Summer doesn’t last long, but the damaging effects of the sun could last a lifetime unless you take the proper precautions, says UBC professor Harvey Lui, a professor and chair of the department of dermatology and skin science in the Faculty of Medicine at UBC.
How do you know which sunscreen is the right one for you?
There are three key things to look out for: 1) the SPF number should be 30 or higher. 2) “broad spectrum” coverage for both UVB and UVA, and 3) make sure the product has the logo for the Canadian Dermatology Association on it which means it’s been officially reviewed by Canadian dermatologists as providing good sun protection. Beyond that, it’s a matter of preference.
What’s the biggest mistake people make with sunscreen?
People do not put enough on. They apply it too thinly and don’t get the right degree of protection. If the product you’re using comes out of a bottle and is white-colored, by the time you’re finished rubbing it on your skin, you should still be able to see a trace of white colour on your skin.
Besides using a topical sunscreen, how else can you protect yourself from the sun?
If you’re going to garden or play sports, better to do it before 11 a.m. or after 3 p.m. The harmful rays of the sun are at their peak between those times. Avoiding that window of time is to your advantage. Other ways to protect your skin is to use common sense – seek the shade and cover up with clothing and hats.
How do you get a tan without harming your skin?

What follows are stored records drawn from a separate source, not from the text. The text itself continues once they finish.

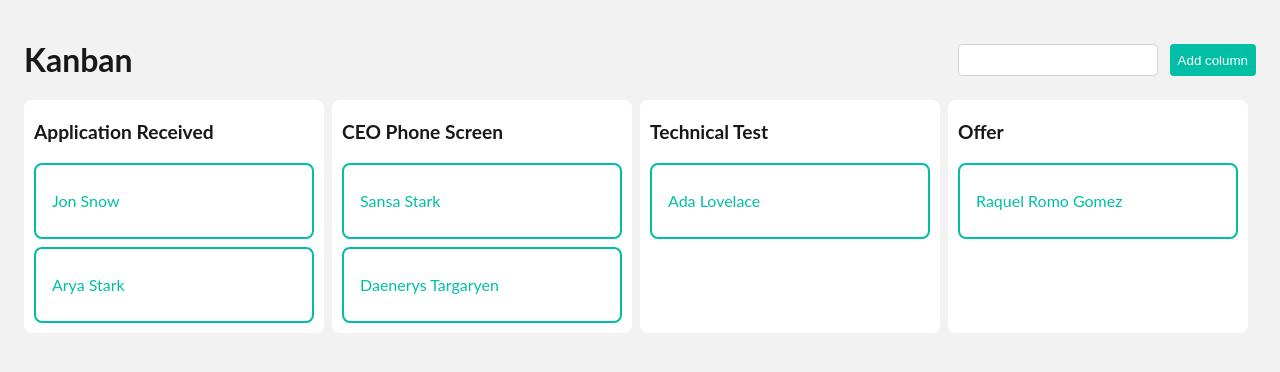
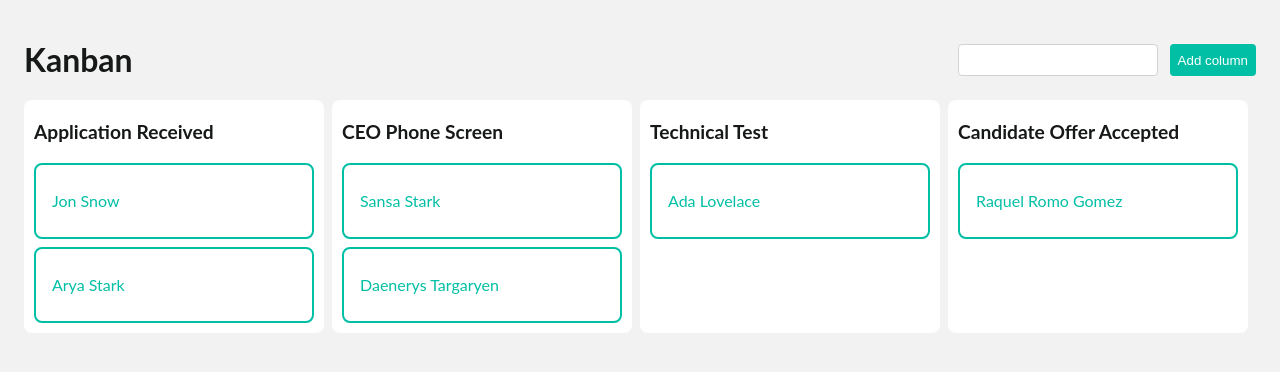
Before and after one commit to rqlromo/occupop-test, a React (Create React App) app: page / in a window 1280 px wide. Shown: the top 372 px of the page. Built offline with nearby package versions, Linux system fonts and the light colour scheme.

Commit message:
refactor

```diff
--- a/src/mockData.js
+++ b/src/mockData.js
@@ -52,8 +52,8 @@ const mockData = {
       },
     ],
   },
-  [generateColumnId("Offer")]: {
-    columnTitle: "Offer",
+  [generateColumnId("Candidate offer accepted")]: {
+    columnTitle: "Candidate offer accepted",
     candidates: [
       {
         id: uuidv4(),
```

There really is no such thing as a safe tan. Once you get a tan it means your skin has sustained enough exposure to UV rays that it’s been harmed. It’s like smoking filtered cigarettes and thinking that they are safer for you. Ultimately, the presence of a tan means that your skin has absorbed harmful UV rays.